EXERCISE DESCRIPTION: Pull out every line below that contains the word "CNNLSTM".
[[ EXERCISE MATERIALS open ]]
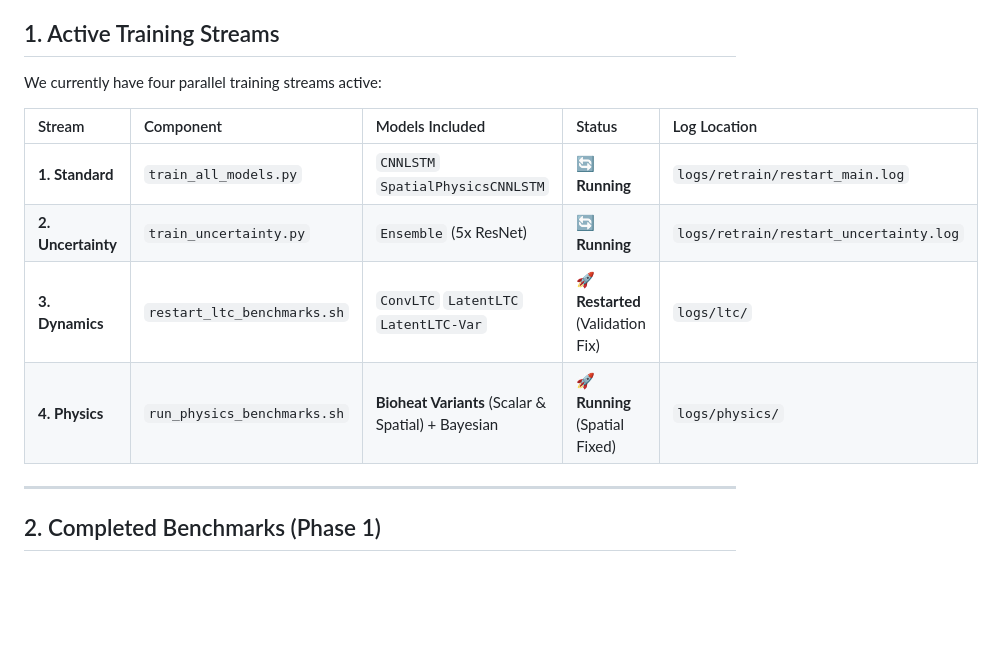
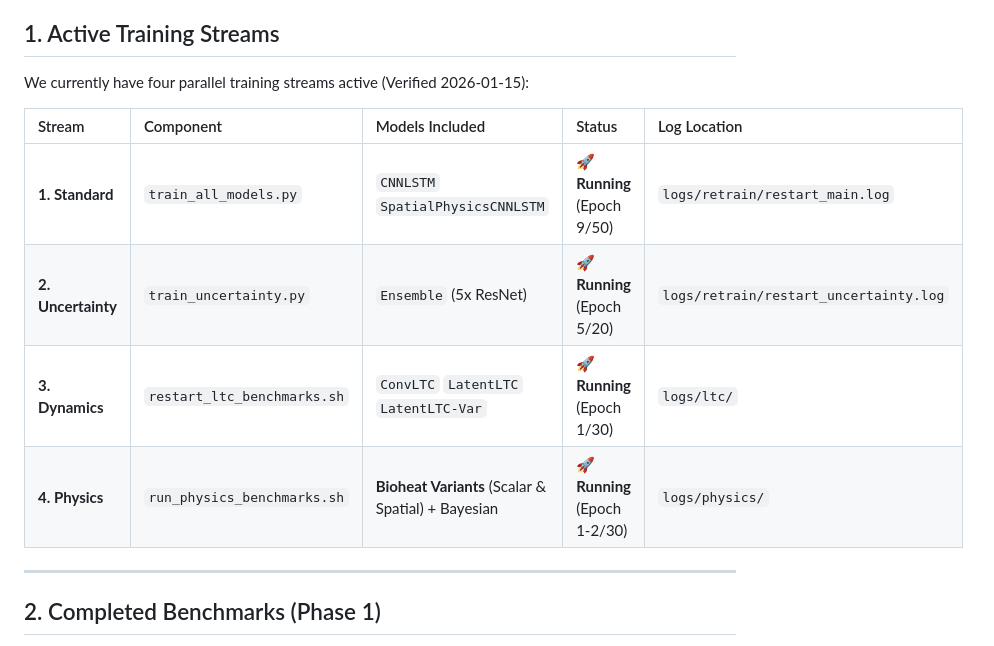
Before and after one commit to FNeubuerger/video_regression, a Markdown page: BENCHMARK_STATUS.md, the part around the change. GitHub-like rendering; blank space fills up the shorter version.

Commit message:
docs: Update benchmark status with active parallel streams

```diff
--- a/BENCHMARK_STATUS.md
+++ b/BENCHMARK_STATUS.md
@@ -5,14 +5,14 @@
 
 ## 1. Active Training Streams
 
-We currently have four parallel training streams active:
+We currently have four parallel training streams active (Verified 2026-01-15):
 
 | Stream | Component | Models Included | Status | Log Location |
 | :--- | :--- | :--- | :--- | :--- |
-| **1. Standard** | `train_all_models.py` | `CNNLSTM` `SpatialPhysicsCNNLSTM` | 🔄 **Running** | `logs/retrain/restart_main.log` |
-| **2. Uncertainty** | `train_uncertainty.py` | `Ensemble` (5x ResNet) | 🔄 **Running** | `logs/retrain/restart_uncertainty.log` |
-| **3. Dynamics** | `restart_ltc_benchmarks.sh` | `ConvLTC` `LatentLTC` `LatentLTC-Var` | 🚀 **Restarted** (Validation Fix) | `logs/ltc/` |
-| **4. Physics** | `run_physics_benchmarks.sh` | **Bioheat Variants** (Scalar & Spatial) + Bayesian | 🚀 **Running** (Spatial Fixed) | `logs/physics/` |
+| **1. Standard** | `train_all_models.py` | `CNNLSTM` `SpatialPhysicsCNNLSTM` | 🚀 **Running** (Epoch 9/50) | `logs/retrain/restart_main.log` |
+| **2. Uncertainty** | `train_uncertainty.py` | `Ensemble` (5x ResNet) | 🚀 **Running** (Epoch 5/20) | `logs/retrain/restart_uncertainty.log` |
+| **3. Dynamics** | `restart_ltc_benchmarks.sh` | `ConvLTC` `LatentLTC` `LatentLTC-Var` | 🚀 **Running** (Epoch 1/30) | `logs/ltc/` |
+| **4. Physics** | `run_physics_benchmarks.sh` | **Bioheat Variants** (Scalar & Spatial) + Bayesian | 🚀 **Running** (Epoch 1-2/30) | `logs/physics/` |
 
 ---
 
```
[[ EXERCISE MATERIALS closed ]]
[[ EXERCISE MATERIALS open ]]
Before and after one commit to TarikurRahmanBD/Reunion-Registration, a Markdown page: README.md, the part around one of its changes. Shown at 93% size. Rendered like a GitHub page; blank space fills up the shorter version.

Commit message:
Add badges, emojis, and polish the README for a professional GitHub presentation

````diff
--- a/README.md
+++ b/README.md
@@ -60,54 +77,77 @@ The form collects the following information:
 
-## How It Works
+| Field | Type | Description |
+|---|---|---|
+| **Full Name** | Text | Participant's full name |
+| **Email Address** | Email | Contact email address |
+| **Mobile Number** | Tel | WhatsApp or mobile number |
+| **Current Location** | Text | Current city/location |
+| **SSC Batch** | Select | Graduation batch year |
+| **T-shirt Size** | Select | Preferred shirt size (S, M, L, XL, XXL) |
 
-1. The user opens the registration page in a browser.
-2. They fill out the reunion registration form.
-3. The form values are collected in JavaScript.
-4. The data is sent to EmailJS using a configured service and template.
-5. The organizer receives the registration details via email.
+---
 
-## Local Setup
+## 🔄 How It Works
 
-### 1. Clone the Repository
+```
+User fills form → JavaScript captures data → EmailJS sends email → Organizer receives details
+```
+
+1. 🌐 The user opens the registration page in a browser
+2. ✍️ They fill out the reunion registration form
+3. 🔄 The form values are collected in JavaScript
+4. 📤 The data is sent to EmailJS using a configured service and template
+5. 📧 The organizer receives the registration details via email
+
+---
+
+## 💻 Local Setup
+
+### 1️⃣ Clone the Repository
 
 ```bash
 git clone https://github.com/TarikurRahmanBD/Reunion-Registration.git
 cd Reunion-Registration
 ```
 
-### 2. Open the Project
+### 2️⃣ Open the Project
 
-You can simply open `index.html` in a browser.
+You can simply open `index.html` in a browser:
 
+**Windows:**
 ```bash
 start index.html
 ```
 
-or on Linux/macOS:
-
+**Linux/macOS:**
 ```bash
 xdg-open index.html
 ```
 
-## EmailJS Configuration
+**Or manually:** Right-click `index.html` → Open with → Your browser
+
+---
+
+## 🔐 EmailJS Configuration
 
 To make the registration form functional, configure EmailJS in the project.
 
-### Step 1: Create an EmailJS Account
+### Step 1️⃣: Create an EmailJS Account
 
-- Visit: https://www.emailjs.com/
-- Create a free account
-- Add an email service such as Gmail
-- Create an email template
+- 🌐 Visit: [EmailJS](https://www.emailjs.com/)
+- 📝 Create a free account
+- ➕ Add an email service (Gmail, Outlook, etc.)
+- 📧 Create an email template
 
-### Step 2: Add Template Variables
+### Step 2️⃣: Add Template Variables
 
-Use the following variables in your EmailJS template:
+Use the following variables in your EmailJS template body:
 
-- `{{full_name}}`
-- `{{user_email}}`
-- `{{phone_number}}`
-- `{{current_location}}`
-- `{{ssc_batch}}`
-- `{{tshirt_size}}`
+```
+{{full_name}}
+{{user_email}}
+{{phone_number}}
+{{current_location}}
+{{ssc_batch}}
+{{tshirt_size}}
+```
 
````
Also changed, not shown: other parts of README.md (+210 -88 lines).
[[ EXERCISE MATERIALS closed ]]
ANSWER FOR THE TASK:
-| **1. Standard** | `train_all_models.py` | `CNNLSTM` `SpatialPhysicsCNNLSTM` | 🔄 **Running** | `logs/retrain/restart_main.log` |
+| **1. Standard** | `train_all_models.py` | `CNNLSTM` `SpatialPhysicsCNNLSTM` | 🚀 **Running** (Epoch 9/50) | `logs/retrain/restart_main.log` |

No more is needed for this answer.